• _Your task_
Of the lines below, copy those that hold the word "Crumbs".

____

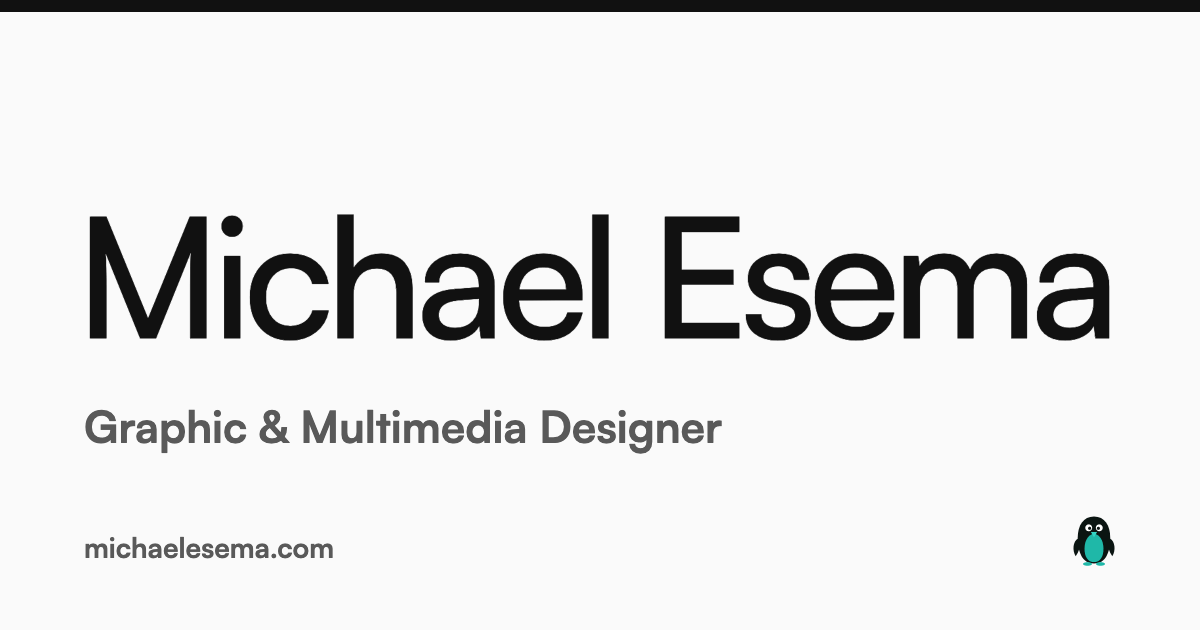
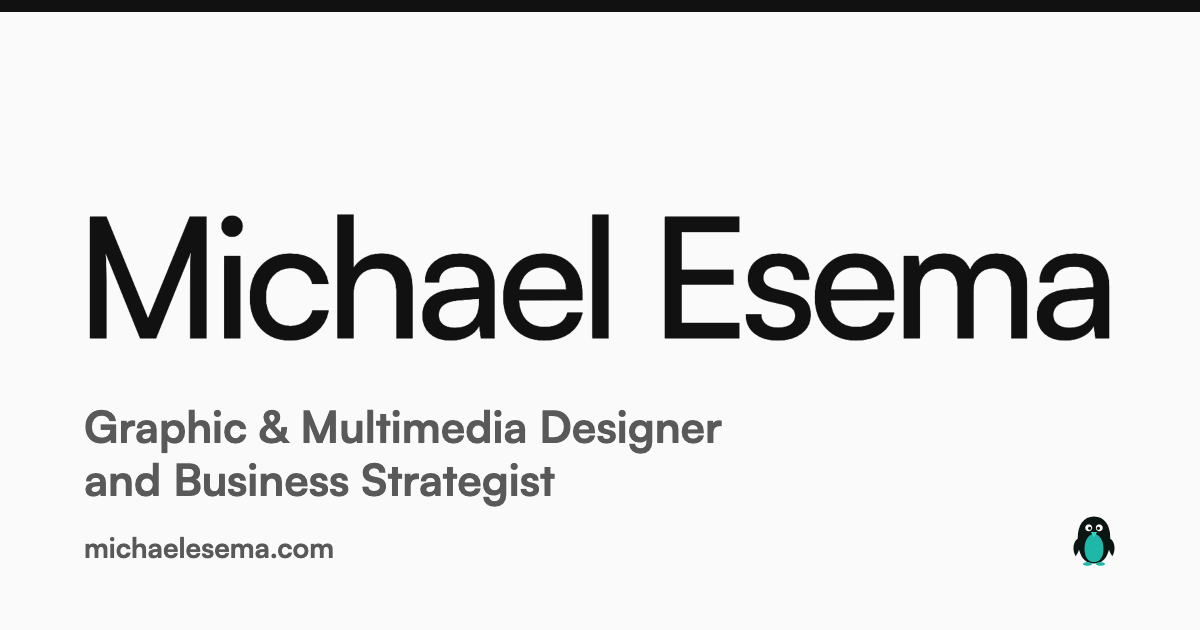
Go-live pass: role and strategist copy, compliance edits, left-aligned nav, swapped columns, no penguin panel
Title and hero lead with the formal role (Graphic & Multimedia Designer) and add Business Strategist; About rewritten from the approved story. Compliance: removed the business-listing schema and every 'small businesses' / taking-on-projects phrase, cut Mykei to one past-tense line, no announcement of any change. Privacy contact moved to hello@michaelesema.com (the old inbox belonged to the paused company), date updated, and the Cloudflare Insights hosts dropped from the CSP so 'no analytics' is true by construction. Layout: nav links are flush-left inside the top-right corner (project pages match); on the home and Blog pages the paragraph is left and the heading right; the rotating penguin in the bottom panel is removed; the 'Drag across the name' caption is removed (the hand stays). Share card re-rendered with the new role; llms.txt updated and lists /work; .nvmrc pins Node 22 for the Cloudflare build. Audit script gains banned-string and Blog-noindex checks. Verified: 150 page loads across 25 screen sizes with no overlap, overflow or console errors, axe clean on 12 loads, 38 of 38 audit checks.

Claude-Session: https://claude.ai/code/session_01RUEys5dbugUawhh6hZ4Afq

Changed region(s): [[0.0617, 0.7238, 0.4625, 0.8143]]

diff --git a/src/site/pages.tsx b/src/site/pages.tsx
@@ -5,7 +5,6 @@ import { HandPointing } from '@phosphor-icons/react'
 import { PROJECTS } from '../work'
 import Crumbs from './Crumbs'
 import GlassWord from './GlassWord'
-import Mark from './Mark'
 import { useMedia } from './motion'
 
 // One reveal, used on Home, Blog and About: a line of text slides up out of a
@@ -20,13 +19,13 @@ function Mask({ children, delay = 0 }: { children: ReactNode; delay?: number }) 
 }
 
 // The dark panel under the wordmark. The penguin is only a small symbol for now.
-// On small screens a hand shows how to move the name until the first touch. The
-// hint is always in the HTML and CSS decides when it shows, so it paints at once.
+// On small screens a hand sways across the panel until the first touch. It carries no
+// caption on purpose: visitors find out what it does by trying. It is always in the
+// HTML and CSS decides when it shows, so it paints at once.
 function Stage({ gone }: { gone: boolean }) {
   return (
     <div className="sx-stage2">
-      <p className={`sx-hint${gone ? ' gone' : ''}`}><span className="sx-hand" aria-hidden="true"><HandPointing size={34} weight="light" /></span>Drag across the name</p>
-      <div className="sx-turn" aria-hidden="true"><Mark onDark /></div>
+      <div className={`sx-hint${gone ? ' gone' : ''}`} aria-hidden="true"><span className="sx-hand"><HandPointing size={34} weight="light" /></span></div>
       <Link to="/privacy" className="sx-legal">Privacy</Link>
     </div>
   )
@@ -51,11 +50,11 @@ export function Home() {
   const [touched, setTouched] = useState(false)
   return (
     <main id="sx-main" tabIndex={-1} className="sx-main sx-home">
-      <Meta title="Michael Esema | Graphic and Multimedia Designer" desc="Michael Esema is a graphic and multimedia designer in the UK working across identity, visual communication and digital design." path="/" />
+      <Meta title="Michael Esema | Graphic & Multimedia Designer & Business Strategist" desc="Portfolio of Michael Esema, a UK graphic and multimedia designer and business strategist (BSc, MBA, MSc, Lean Six Sigma). Brand identity, visual systems and print." path="/" />
       <div className="sx-top">
-      <p className="sx-head"><Mask>Graphic &amp; Multimedia</Mask><Mask delay={0.08}>Designer</Mask></p>
-      <p className="sx-para"><Mask delay={0.16}>I work across identity, visual communication and digital design, helping ideas and businesses find a clear visual language.</Mask></p>
-      <h1 className="sx-h1"><span className="sx-sr">Michael Esema</span><Mask delay={0.28}><GlassWord lines={small ? ['Michael', 'Esema'] : ['Michael Esema']} auto={small || coarse} onInteract={() => setTouched(true)} /></Mask></h1>
+      <p className="sx-head"><Mask>Graphic &amp; Multimedia</Mask><Mask delay={0.08}>Designer and</Mask><Mask delay={0.16}>Business Strategist</Mask></p>
+      <p className="sx-para"><Mask delay={0.24}>I design brands, print and websites, and I start where an accountant would: what does this have to achieve, for whom, and how will we know it worked?</Mask></p>
+      <h1 className="sx-h1"><span className="sx-sr">Michael Esema</span><Mask delay={0.36}><GlassWord lines={small ? ['Michael', 'Esema'] : ['Michael Esema']} auto={small || coarse} onInteract={() => setTouched(true)} /></Mask></h1>
       </div>
       <Stage gone={touched} />
     </main>
@@ -122,21 +121,29 @@ const QUALS: [string, string][] = [
 export function About() {
   return (
     <main id="sx-main" tabIndex={-1} className="sx-main sx-about">
-      <Meta title="About Michael Esema | Graphic and Multimedia Designer" desc="Michael Esema is a graphic and multimedia designer based in the UK, originally from Nigeria, with a background in accounting and business management." path="/about" />
+      <Meta title="About Michael Esema | Graphic and Multimedia Designer" desc="Michael Esema is a graphic and multimedia designer and business strategist in the UK, originally from Nigeria, trained in accounting and business management." path="/about" />
       <h1 className="sx-sr">About Michael Esema</h1>
       <Crumbs here="About" />
       <section className="sx-row"><h2 className="sx-label">Bio</h2>
         <div className="sx-prose">
-          <p className="lead"><Mask>I’m Michael Esema, a graphic and multimedia designer based in the UK, originally from Nigeria.</Mask></p>
-          <p>My background is a little different. I trained as an accountant and studied business management, so I tend to think about what a design needs to achieve before deciding how it should look. I enjoy bringing those two sides together: creative thinking and practical problem-solving.</p>
+          <p className="lead"><Mask>I’m Michael Esema, a graphic and multimedia designer and business strategist based in the UK, originally from Nigeria.</Mask></p>
+          <p>I trained as an accountant, then studied business to master’s level, and all the while I was designing. The two never felt separate. A brief is a budget with a deadline. A brand is a promise that has to be kept everywhere it shows up, from the logo to the invoice. So before I open Illustrator I ask what the work has to do, who it is for, and how we will know it did.</p>
         </div>
       </section>
       <section className="sx-row"><h2 className="sx-label">Story</h2>
         <div className="sx-prose">
-          <p>My design journey started in 2018 when I became part-time Design Lead for Silent Party 9ja, an events brand in Nigeria. I worked on its visual identity and promotional materials, helping the brand connect with its audience. I still design for them now and then, to keep sharp.</p>
-          <p>In 2019, I joined B’s Hive Hotels &amp; Suites in Abuja as Head Accountant. Alongside my finance responsibilities, I designed the hotel’s logo and letterhead, created promotional materials and managed its social media. Over time, I became involved in the wider running of the business.</p>
-          <p>Later, I founded a security technology start-up, Mykei Securities Ltd. That gave me another opportunity to bring design and business together. I developed its brand identity, website and publications, while also working on the product and its wider direction. The company has a UK patent application.</p>
-          <p>Since moving to the UK, I’ve continued taking on independent creative projects, working with small businesses and developing ideas of my own.</p>
+          <p>2018. I finished a BSc in Accounting and became part-time design lead for Silent Party 9ja, an events brand in Nigeria. I led its visual identity and promotional work until February 2023, and I still design for it now and then, to keep sharp.</p>
+          <p>2019. B’s Hive Hotels &amp; Suites in Abuja hired me as Head Accountant. I kept the books, and I also designed the hotel’s logo and letterhead, made its promotions and ran its social media. Over time I moved into running the wider business and became Manager.</p>
+          <p>2022 and 2024. I took an MBA at the Nigerian Defence Academy, then an MSc in International Business Management at Manchester Metropolitan University, finishing with a Merit. In 2025 I added Lean Six Sigma certification for the process side.</p>
+          <p>I later founded Mykei Securities Ltd, a security technology start-up, and designed its brand identity, website and publication, The Signal.</p>
+          <p>Selected work includes the identity for Sarah Bellus, a Nigerian caterer in the UK, and the identity and booking site for Silent Party 9ja.</p>
+        </div>
+      </section>
+      <section className="sx-row"><h2 className="sx-label">How I work</h2>
+        <div className="sx-prose">
+          <p>Ask first. What must this do, for whom, and how will we tell?</p>
+          <p>Decide once. A small set of colours, type and rules, written down, so every piece matches. On this site every colour comes from one file.</p>
+          <p>Check the numbers. Contrast, load time and print cost are measured, not guessed.</p>
         </div>
       </section>
       <section className="sx-row"><h2 className="sx-label">Studied</h2>

diff --git a/src/site/site.css b/src/site/site.css
@@ -30,7 +30,9 @@ body.sx-body { background: var(--sx-snow) !important; background-image: none !im
 /* Chrome: top bar, mark, vertical nav */
 .sx-bar { position: fixed; top: 0; left: 0; right: 0; height: 8px; background: var(--sx-ink); z-index: 60; }
 .sx-mark { position: fixed; top: 18px; left: 18px; width: 22px; height: 22px; z-index: 60; display: block; opacity: 0.9; }
-.sx-nav { position: fixed; top: 14px; right: 32px; z-index: 60; display: grid; justify-items: end; }
+/* Top-right corner, but the links are flush left inside it (ragged right) rather than the
+   usual right-aligned stack. Project pages use the same alignment in BrandWorld.tsx. */
+.sx-nav { position: fixed; top: 14px; right: 32px; z-index: 60; display: grid; justify-items: start; }
 .sx-nav a { font: 800 16px/24px 'Satoshi', sans-serif; text-transform: uppercase; color: var(--sx-grey); text-decoration: none; }
 .sx-nav a:hover, .sx-nav a[aria-current='page'] { color: var(--sx-ink); }
 .sx-skiplink { position: fixed; left: 16px; top: -60px; z-index: 120; background: var(--sx-ink); color: #fff; padding: 10px 16px; font: 700 14px 'Satoshi', sans-serif; }
@@ -51,16 +53,15 @@ html.sx-gate body::before { content: ''; position: fixed; inset: 0; z-index: 99;
    to fit its content, so the name can never ride up over the text on a short window.
    On a window too short for it the page simply scrolls a little. */
 .sx-home { min-height: 100dvh; display: grid; grid-template-rows: minmax(65dvh, auto) minmax(96px, 1fr); }
-.sx-top { position: relative; overflow: hidden; display: grid; grid-template-columns: 1fr 1fr; grid-template-rows: auto 1fr; padding-top: clamp(72px, 20dvh, 180px); }
-.sx-head { grid-column: 1; margin: 0 0 0 24px; width: min(522px, 44vw); font: 500 clamp(26px, 2.6vw, 37.2px)/1.3 'Satoshi', sans-serif; letter-spacing: -0.003em; }
-.sx-para { grid-column: 2; margin: 0; width: min(635px, 44vw); font: 700 clamp(18px, 1.76vw, 25.28px)/1.46 'Satoshi', sans-serif; letter-spacing: -0.01em; }
+.sx-top { position: relative; overflow: hidden; display: grid; grid-template-columns: 1fr 1fr; grid-template-rows: auto 1fr; padding-top: clamp(112px, 20dvh, 180px); }
+.sx-head { grid-column: 2; grid-row: 1; margin: 0; width: min(522px, 44vw); font: 500 clamp(26px, 2.6vw, 37.2px)/1.3 'Satoshi', sans-serif; letter-spacing: -0.003em; }
+.sx-para { grid-column: 1; grid-row: 1; margin: 0 0 0 24px; width: min(635px, 44vw); font: 700 clamp(18px, 1.76vw, 25.28px)/1.46 'Satoshi', sans-serif; letter-spacing: -0.01em; }
 .sx-h1 { grid-column: 1 / -1; grid-row: 2; align-self: end; margin: 24px 16px 0; font-weight: 500; line-height: 1; white-space: nowrap; }
 .sx-gw { display: block; position: relative; width: 100%; }
 .sx-gw-txt { display: block; font-weight: 500; letter-spacing: -0.045em; line-height: 1.12; color: var(--sx-ink); white-space: nowrap; }
 .sx-gw-txt.on { opacity: 0; }
 .sx-gw-cv { position: absolute; left: 0; top: 0; width: 100%; touch-action: pan-y; }
 .sx-stage2 { position: relative; background: var(--sx-ink); display: grid; place-items: center; perspective: 700px; }
-.sx-turn { width: 34px; aspect-ratio: 1; animation: sx-rot 9s linear infinite; opacity: 0.85; }
 .sx-hint { display: none; }
 .sx-hand { display: inline-block; animation: sx-swipe 2.2s ease-in-out infinite; transform-origin: 50% 90%; }
 @keyframes sx-swipe { 0% { transform: translateX(-34px) rotate(-10deg); } 50% { transform: translateX(34px) rotate(10deg); } 100% { transform: translateX(-34px) rotate(-10deg); } }
@@ -134,7 +135,6 @@ html.sx-gate body::before { content: ''; position: fixed; inset: 0; z-index: 99;
   .sx-stage2 { position: relative; align-content: center; justify-items: center; gap: 14px; }
   .sx-hint { display: grid; justify-items: center; gap: 6px; margin: 0; font: 700 14px/1.2 'Satoshi', sans-serif; color: var(--sx-snow); }
   .sx-hint.gone { display: none; }
-  .sx-turn { position: absolute; right: 16px; bottom: 16px; width: 26px; }
   .sx-about { padding: 120px 16px 72px; }
   .sx-row { grid-template-columns: 1fr; gap: 10px; }
 }
@@ -155,6 +155,6 @@ html.sx-gate body::before { content: ''; position: fixed; inset: 0; z-index: 99;
 }
 
 @media (prefers-reduced-motion: reduce) {
-  .sx-spin.on, .sx-turn, .sx-hand, .sx-up, .bw-rise, .bw-zoom, .bw-board { animation: none; }
+  .sx-spin.on, .sx-hand, .sx-up, .bw-rise, .bw-zoom, .bw-board { animation: none; }
   .sx-thumbs li { transition: none; }
 }

diff --git a/src/seo.ts b/src/seo.ts
@@ -24,14 +24,14 @@ const PERSON = {
   additionalName: 'Essien',
   familyName: 'Esema',
   alternateName: ['Michael Essien Esema', 'Mike Esema'],
-  jobTitle: 'Graphic and Multimedia Designer',
+  jobTitle: 'Graphic & Multimedia Designer and Business Strategist',
   hasOccupation: {
     '@type': 'Occupation',
-    name: 'Graphic and Multimedia Designer',
+    name: 'Graphic & Multimedia Designer and Business Strategist',
     skills: 'Brand identity, logo design, print and editorial layout, web design, social media graphics, video editing, art direction',
   },
-  description: 'Michael Esema is a graphic and multimedia designer based in the United Kingdom. He has designed brand identities, print and social content since 2018, and now also websites. He holds a BSc in Accounting, an MBA and an MSc in International Business Management.',
-  knowsAbout: ['Graphic design', 'Brand identity', 'Logo design', 'Typography', 'Editorial design', 'Print design', 'Web design', 'UI design', 'Social media design', 'Video editing', 'Art direction', 'Adobe Photoshop', 'Adobe Illustrator', 'Adobe InDesign', 'Figma', 'Canva', 'CapCut', 'Blender'],
+  description: 'Michael Esema is a graphic and multimedia designer and business strategist based in the United Kingdom. He has designed brand identities, print and social content since 2018. He holds a BSc in Accounting, an MBA, an MSc in International Business Management and a Lean Six Sigma certification.',
+  knowsAbout: ['Graphic design', 'Multimedia design', 'Brand identity', 'Brand identity systems', 'Business strategy', 'Visual communication', 'Logo design', 'Typography', 'Editorial design', 'Print design', 'Web design', 'UI design', 'Social media design', 'Video editing', 'Art direction', 'Adobe Photoshop', 'Adobe Illustrator', 'Adobe InDesign', 'Figma', 'Canva', 'CapCut', 'Blender'],
   url: SITE,
   image: `${SITE}/michael-esema-portrait.jpg`,
   email: 'hello@michaelesema.com',
@@ -49,22 +49,6 @@ const PERSON = {
     { '@type': 'EducationalOccupationalCredential', credentialCategory: 'certificate', name: 'Lean Six Sigma', dateCreated: '2025' },
   ],
   sameAs: ['https://www.linkedin.com/in/michaelesema', 'https://github.com/Thatmikee', 'https://linktr.ee/mikeyesema'],
-}
-
-// A one-person design practice. No street address is published on purpose, so this
-// describes the service and where it works without claiming a shop front.
-const SERVICE = {
-  '@type': 'ProfessionalService',
-  '@id': `${SITE}/#service`,
-  name: 'Michael Esema',
-  url: SITE,
-  image: CARD,
-  logo: `${SITE}/logo.png`,
-  email: 'hello@michaelesema.com',
-  description: 'Brand identity, print and web design for small businesses.',
-  areaServed: { '@type': 'Country', name: 'United Kingdom' },
-  serviceType: ['Brand identity design', 'Logo design', 'Print and editorial design', 'Web design'],
-  founder: { '@id': PERSON_ID },
 }
 
 const CTX = 'https://schema.org'
@@ -89,8 +73,7 @@ export function seo(path: string): Seo {
         type: 'profile',
         jsonld: [
           { '@context': CTX, '@type': 'ProfilePage', url: url('/'), mainEntity: PERSON },
-          { '@context': CTX, '@type': 'WebSite', name: 'Michael Esema', url: SITE, description: 'Portfolio of Michael Esema, graphic and multimedia designer.', publisher: { '@id': PERSON_ID } },
-          { '@context': CTX, ...SERVICE },
+          { '@context': CTX, '@type': 'WebSite', name: 'Michael Esema', url: SITE, description: 'Portfolio of Michael Esema, graphic and multimedia designer and business strategist.', publisher: { '@id': PERSON_ID } },
         ],
       }
     case '/work':

diff --git a/src/pages/PrivacyPage.tsx b/src/pages/PrivacyPage.tsx
@@ -1,11 +1,11 @@
 import { Helmet } from 'react-helmet-async'
 import Crumbs from '../site/Crumbs'
 
-// The wording below is the published policy, unchanged. Only the layout is new.
+// Policy wording as published; contact address and date updated 28 November 2026.
 const SECTIONS = [
   {
     heading: 'Who this is',
-    body: 'This is the personal site of Michael Esema, based in the UK. Michael also founded Mykei Securities Ltd (Company No. 16984969). For any data-related enquiries, contact privacy@mykei.io.',
+    body: 'This is the personal site of Michael Esema, based in the UK. For any data-related enquiries, contact hello@michaelesema.com.',
   },
   {
     heading: 'What data is collected',
@@ -17,7 +17,7 @@ const SECTIONS = [
   },
   {
     heading: 'Your rights',
-    body: 'Under UK GDPR, you have the right to access, correct, or request erasure of any personal data held. You may also object to processing, request restriction, or lodge a complaint with the Information Commissioner\'s Office (ICO) at ico.org.uk. To exercise your rights, email privacy@mykei.io.',
+    body: 'Under UK GDPR, you have the right to access, correct, or request erasure of any personal data held. You may also object to processing, request restriction, or lodge a complaint with the Information Commissioner\'s Office (ICO) at ico.org.uk. To exercise your rights, email hello@michaelesema.com.',
   },
   {
     heading: 'Cookies',
@@ -41,7 +41,7 @@ export default function PrivacyPage() {
       </Helmet>
       <Crumbs here="Privacy and cookies" />
       <h1 className="sx-page-title">Privacy &amp; Cookies</h1>
-      <p className="sx-meta">Last updated: 12 June 2026</p>
+      <p className="sx-meta">Last updated: 28 November 2026</p>
       {SECTIONS.map(({ heading, body }) => (
         <section key={heading} className="sx-row">
           <h2 className="sx-label">{heading}</h2>

diff --git a/src/pages/BrandWorld.tsx b/src/pages/BrandWorld.tsx
@@ -132,7 +132,7 @@ export default function BrandWorld({ p, w, next }: { p: Project; w: World; next:
     <div className="bw" style={{ background: t.ground, color: t.ink, minHeight: '100dvh' }}>
       <header style={{ position: 'absolute', top: 0, left: 0, right: 0, height: 120, zIndex: 50, background: `linear-gradient(to bottom, ${t.ground}cc, transparent)` }}>
         <Link to="/" aria-label="Michael Esema, home" style={{ position: 'absolute', left: 18, top: 18, width: 22, height: 22, display: 'block' }}><Mark onDark={dark} /></Link>
-        <nav aria-label="Primary" style={{ position: 'absolute', right: 'clamp(16px, 2.2vw, 32px)', top: 14, display: 'grid', justifyItems: 'end' }}>
+        <nav aria-label="Primary" style={{ position: 'absolute', right: 'clamp(16px, 2.2vw, 32px)', top: 14, display: 'grid', justifyItems: 'start' }}>
           {[['Work', '/work'], ['Blog', '/blog'], ['About', '/about']].map(([label, to]) => (
             <Link key={to} to={to} className="bw-nav" style={{ font: "800 16px/24px 'Satoshi', sans-serif", textTransform: 'uppercase' }}>{label}</Link>
           ))}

____

• _Exercise response_
 import Crumbs from './Crumbs'
       <Crumbs here="About" />
 import Crumbs from '../site/Crumbs'
       <Crumbs here="Privacy and cookies" />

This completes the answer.